Gambling is when you place something of value, usually money, on an event with an uncertain outcome – such as a lottery draw, a roll of dice or the spin of a roulette wheel. If you predict the outcome correctly, you win a prize. This could be cash, goods or services. It is often a social activity, with friends and family members betting on events such as horse races and football matches. It can cause mental health problems, such as anxiety, depression and self-harm if it becomes a regular occurrence. It can also have a negative impact on relationships, work and study. It can also lead to debt and homelessness.

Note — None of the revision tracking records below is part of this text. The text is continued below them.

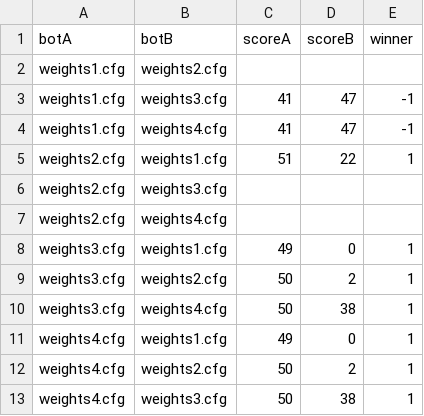
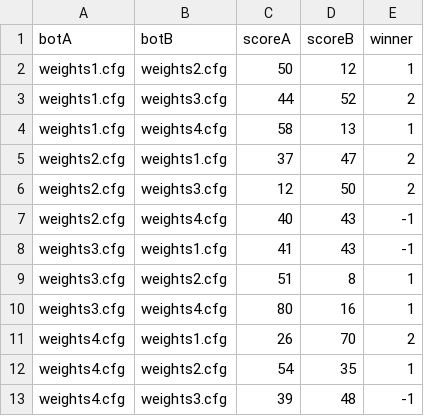
Before and after one commit to ClaveilleH/AiGameProgrammingProjet_CUVILLIEZ_CLAVEILLE, a CSV file: tournament_results.csv, drawn as a sheet.

```diff
--- a/tournament_results.csv
+++ b/tournament_results.csv
@@ -1,13 +1,13 @@
 botA,botB,scoreA,scoreB,winner
-weights1.cfg,weights2.cfg,,,
-weights1.cfg,weights3.cfg,41,47,-1
-weights1.cfg,weights4.cfg,41,47,-1
-weights2.cfg,weights1.cfg,51,22,1
-weights2.cfg,weights3.cfg,,,
-weights2.cfg,weights4.cfg,,,
-weights3.cfg,weights1.cfg,49,0,1
-weights3.cfg,weights2.cfg,50,2,1
-weights3.cfg,weights4.cfg,50,38,1
-weights4.cfg,weights1.cfg,49,0,1
-weights4.cfg,weights2.cfg,50,2,1
-weights4.cfg,weights3.cfg,50,38,1
+weights1.cfg,weights2.cfg,50,12,1
+weights1.cfg,weights3.cfg,44,52,2
+weights1.cfg,weights4.cfg,58,13,1
+weights2.cfg,weights1.cfg,37,47,2
+weights2.cfg,weights3.cfg,12,50,2
+weights2.cfg,weights4.cfg,40,43,-1
+weights3.cfg,weights1.cfg,41,43,-1
+weights3.cfg,weights2.cfg,51,8,1
+weights3.cfg,weights4.cfg,80,16,1
+weights4.cfg,weights1.cfg,26,70,2
+weights4.cfg,weights2.cfg,54,35,1
+weights4.cfg,weights3.cfg,39,48,-1
```
Also changed, not shown: 16 other files.
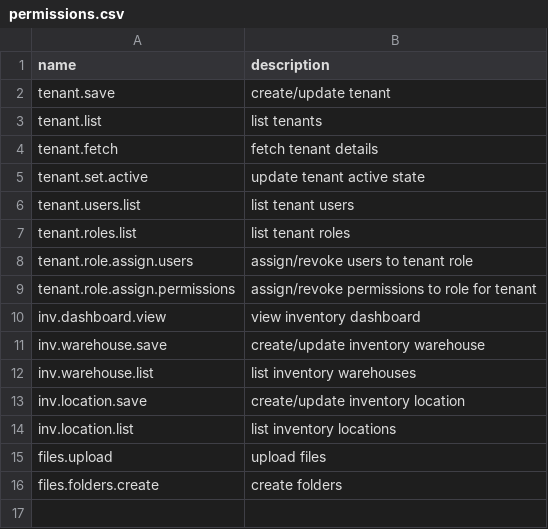
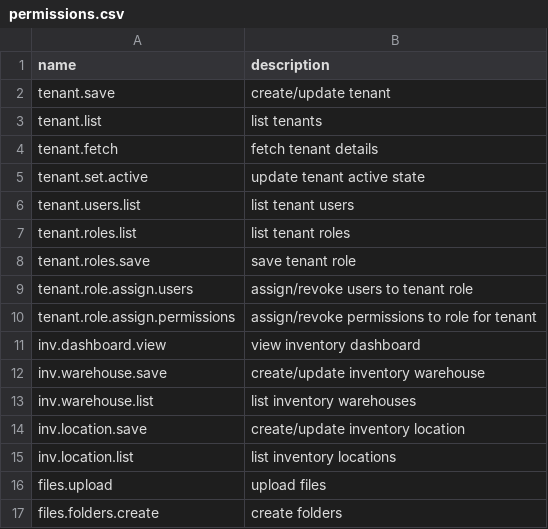
Before and after one commit to beowulf1416/nexus.data.sql.postgres, a CSV file: sql/postgres/csv/permissions.csv, drawn as a sheet.

Commit message:
add method to fetch role by id

```diff
--- a/sql/postgres/csv/permissions.csv
+++ b/sql/postgres/csv/permissions.csv
@@ -7,2 +7,3 @@ tenant.users.list,"list tenant users"
 tenant.roles.list,"list tenant roles"
+tenant.roles.save,"save tenant role"
 tenant.role.assign.users,"assign/revoke users to tenant role"
```
Also changed, not shown: 1 other file.
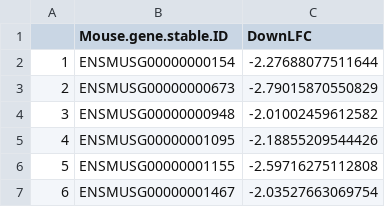
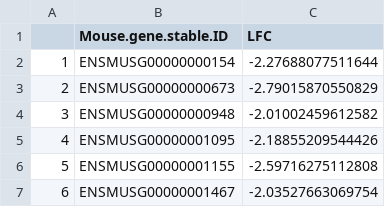
Before and after one commit to lasseignelab/pkd_drugrepurposing, a CSV file: res/deseq2_outputs/GSE134719_mus_degs_DOWN_220421.csv, drawn as a sheet; only a part is shown.

```diff
--- a/res/deseq2_outputs/GSE134719_mus_degs_DOWN_220421.csv
+++ b/res/deseq2_outputs/GSE134719_mus_degs_DOWN_220421.csv
@@ -1,2 +1,2 @@
-"","Mouse.gene.stable.ID","DownLFC"
+"","Mouse.gene.stable.ID","LFC"
 "1","ENSMUSG00000000154","-2.27688077511644"
```
Also changed, not shown: res/deseq2_outputs/GSE134719_degs_DOWN_220421.csv, res/deseq2_outputs/GSE134719_degs_UP_220421.csv, 9 other files.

There are a number of things you can do to reduce the risk of gambling becoming a problem, such as making sure you only gamble with disposable income and not money that needs to be saved or used to pay bills. You should also try to avoid gambling when you’re depressed, upset or in pain, as it can be difficult to make good decisions. Also, if you’re feeling bored, find another way to spend your time that doesn’t involve gambling, such as reading or exercising.

If you do start to feel the urge to gamble, try postponing it. Tell yourself you’ll wait five minutes, then fifteen minutes, or an hour – this can help the craving pass or become weaker. You can also try distracting yourself with another activity or talking to a friend or family member. If you feel like you can’t resist the urge to gamble, you should also consider seeking professional support and advice.

A recent study of the ALSPAC cohort found that gambling is linked with a range of individual factors, including low IQ, hyperactivity and impulsivity, higher sensation seeking scores and a high external locus of control (feeling you have little or no control over your life). However, the researchers note that the sample size was small, and there was much loss to follow-up. They recommend further research using a larger sample and more detailed measures of personality, lifestyle and financial difficulties.

For some people, occasional gambling can be fun, but it can become a serious problem if you or someone you know is doing it all the time to escape from difficult thoughts or feelings or to get money. Problem gambling can damage your health, harm relationships, interfere with work or study and leave you in serious debt. There are a number of different treatment options, including cognitive behavioural therapy (CBT). Talk to your doctor if you think you or someone you know is struggling with this. They can offer you confidential and non-judgemental support. They can also refer you to a GamCare helpline. This is a free service for anyone worried about their own or someone else’s gambling habits. They can offer a range of support services, including family therapy and employment, career and credit counselling. They can also offer you information about support groups, self-assessments and self-help materials.